Prompt
The data below should be printed in full, exactly, and without any of its images.

[Extracted records]
=== Section Start ===

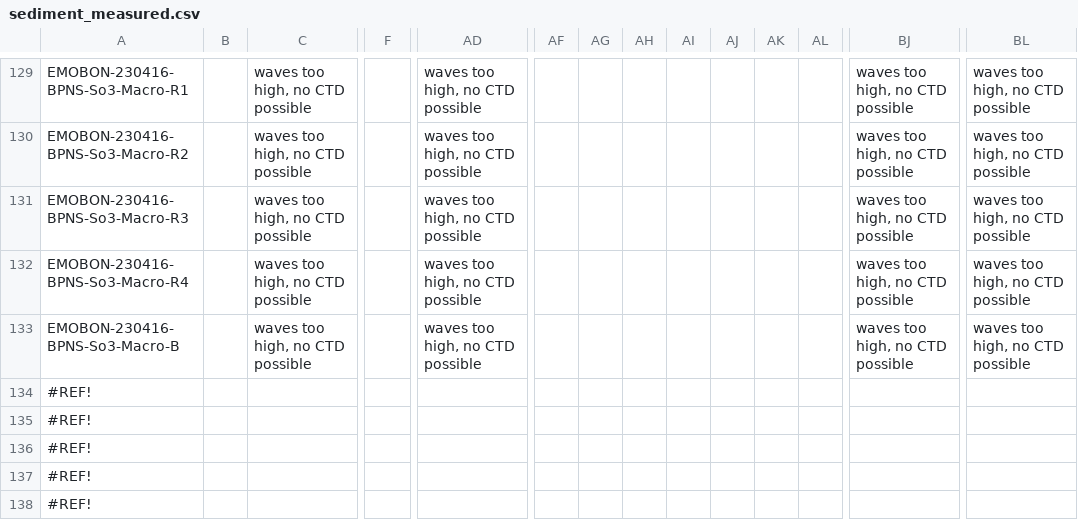
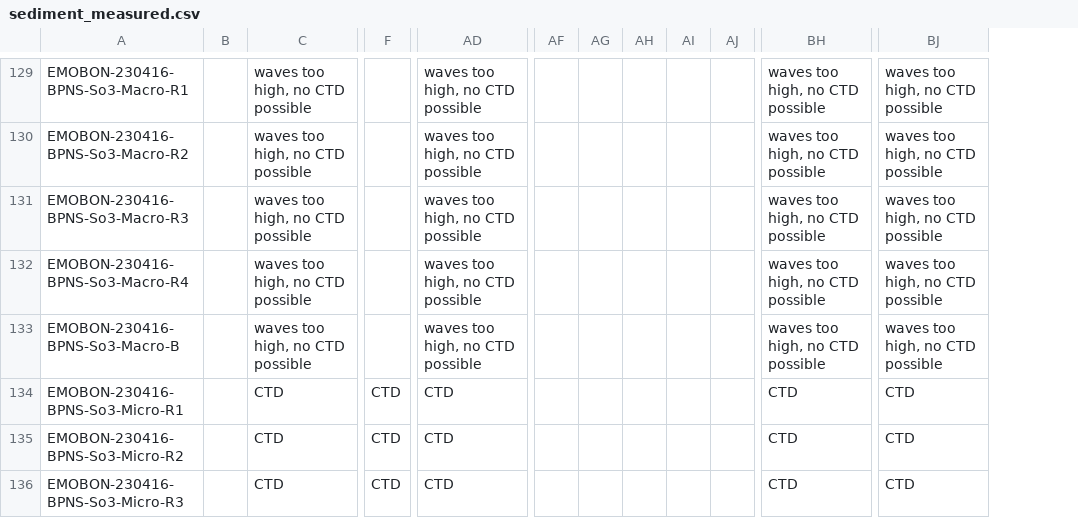
Before and after one commit to emo-bon/observatory-bpns-crate, a CSV file: logsheets/sediment_measured.csv, drawn as a sheet; only a part is shown, gaps mark what is left out; removed rows and columns are numbered as before the commit, all else as after; rows hold the shown columns only; the diff covers the shown part only; the diff names each change by its address in the sheet, - before the commit and + after, or states it on an @@ line.

```diff
--- a/logsheets/sediment_measured.csv
+++ b/logsheets/sediment_measured.csv
-column AI, empty
-column AJ, empty
-row 134: #REF!
-row 135: #REF!
-row 136: #REF!
-row 137: #REF!
-row 138: #REF!
+row 134: EMOBON-230416-BPNS-So3-Micro-R1 |  | CTD | CTD | CTD |  |  |  |  |  | CTD | CTD
+row 135: EMOBON-230416-BPNS-So3-Micro-R2 |  | CTD | CTD | CTD |  |  |  |  |  | CTD | CTD
+row 136: EMOBON-230416-BPNS-So3-Micro-R3 |  | CTD | CTD | CTD |  |  |  |  |  | CTD | CTD
```
Also changed, not shown: 8 added rows elsewhere in this file, logsheets/sediment_sampling.csv, 2 other files.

=== Section End ===

Your response
Before and after one commit to emo-bon/observatory-bpns-crate, a CSV file: logsheets/sediment_measured.csv, drawn as a sheet; only a part is shown, gaps mark what is left out; removed rows and columns are numbered as before the commit, all else as after; rows hold the shown columns only; the diff covers the shown part only; the diff names each change by its address in the sheet, - before the commit and + after, or states it on an @@ line.

```diff
--- a/logsheets/sediment_measured.csv
+++ b/logsheets/sediment_measured.csv
-column AI, empty
-column AJ, empty
-row 134: #REF!
-row 135: #REF!
-row 136: #REF!
-row 137: #REF!
-row 138: #REF!
+row 134: EMOBON-230416-BPNS-So3-Micro-R1 |  | CTD | CTD | CTD |  |  |  |  |  | CTD | CTD
+row 135: EMOBON-230416-BPNS-So3-Micro-R2 |  | CTD | CTD | CTD |  |  |  |  |  | CTD | CTD
+row 136: EMOBON-230416-BPNS-So3-Micro-R3 |  | CTD | CTD | CTD |  |  |  |  |  | CTD | CTD
```
Also changed, not shown: 8 added rows elsewhere in this file, logsheets/sediment_sampling.csv, 2 other files.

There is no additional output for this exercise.